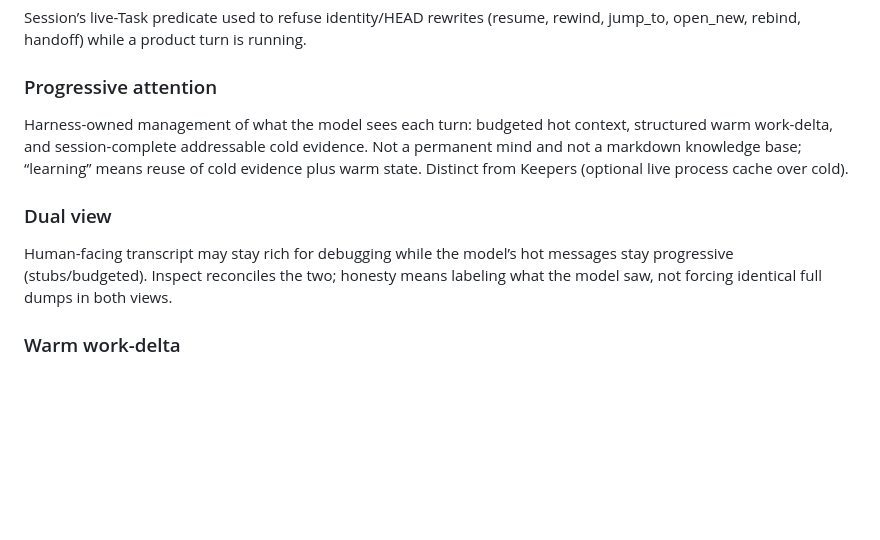
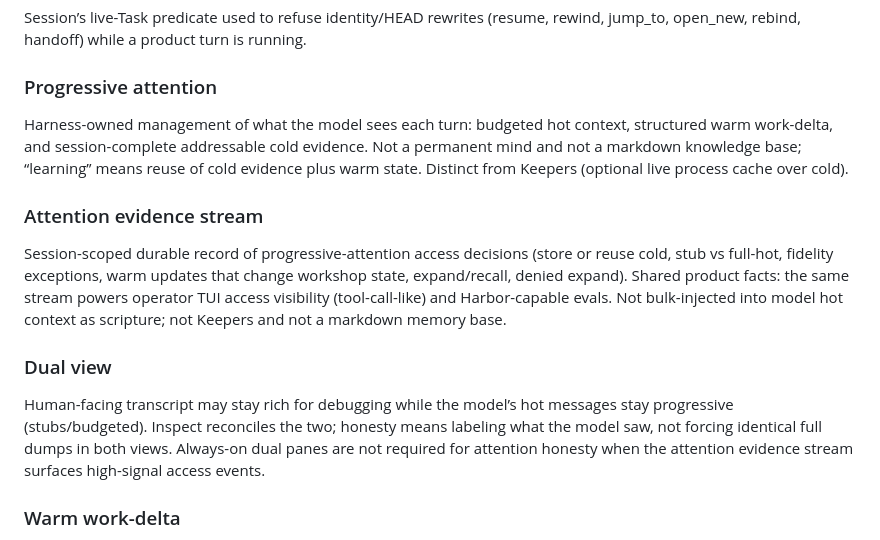
Before and after one commit to robertguss/arvo-harness, a Markdown page: CONCEPTS.md, the part around the change. Rendered like a GitHub page; blank space fills up the shorter version.

Commit message:
docs: progressive attention evidence plan and review
Add plan, independent review (not ready), review prompt, attention
evidence stream vocabulary in CONCEPTS, and beads interaction log.

```diff
--- a/CONCEPTS.md
+++ b/CONCEPTS.md
@@ -70,12 +70,22 @@ a permanent mind and not a markdown knowledge base; “learning” means reuse o
 cold evidence plus warm state. Distinct from Keepers (optional live process
 cache over cold).
 
+### Attention evidence stream
+
+Session-scoped durable record of progressive-attention access decisions (store
+or reuse cold, stub vs full-hot, fidelity exceptions, warm updates that change
+workshop state, expand/recall, denied expand). Shared product facts: the same
+stream powers operator TUI access visibility (tool-call-like) and
+Harbor-capable evals. Not bulk-injected into model hot context as scripture;
+not Keepers and not a markdown memory base.
+
 ### Dual view
 
 Human-facing transcript may stay rich for debugging while the model’s hot
 messages stay progressive (stubs/budgeted). Inspect reconciles the two; honesty
 means labeling what the model saw, not forcing identical full dumps in both
-views.
+views. Always-on dual panes are not required for attention honesty when the
+attention evidence stream surfaces high-signal access events.
 
 ### Warm work-delta
 
```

Problem requirements> Which lines of the data hold the string "evidence"? Return each of them.

Task output>
docs: progressive attention evidence plan and review
evidence stream vocabulary in CONCEPTS, and beads interaction log.
 cold evidence plus warm state. Distinct from Keepers (optional live process
+### Attention evidence stream
+attention evidence stream surfaces high-signal access events.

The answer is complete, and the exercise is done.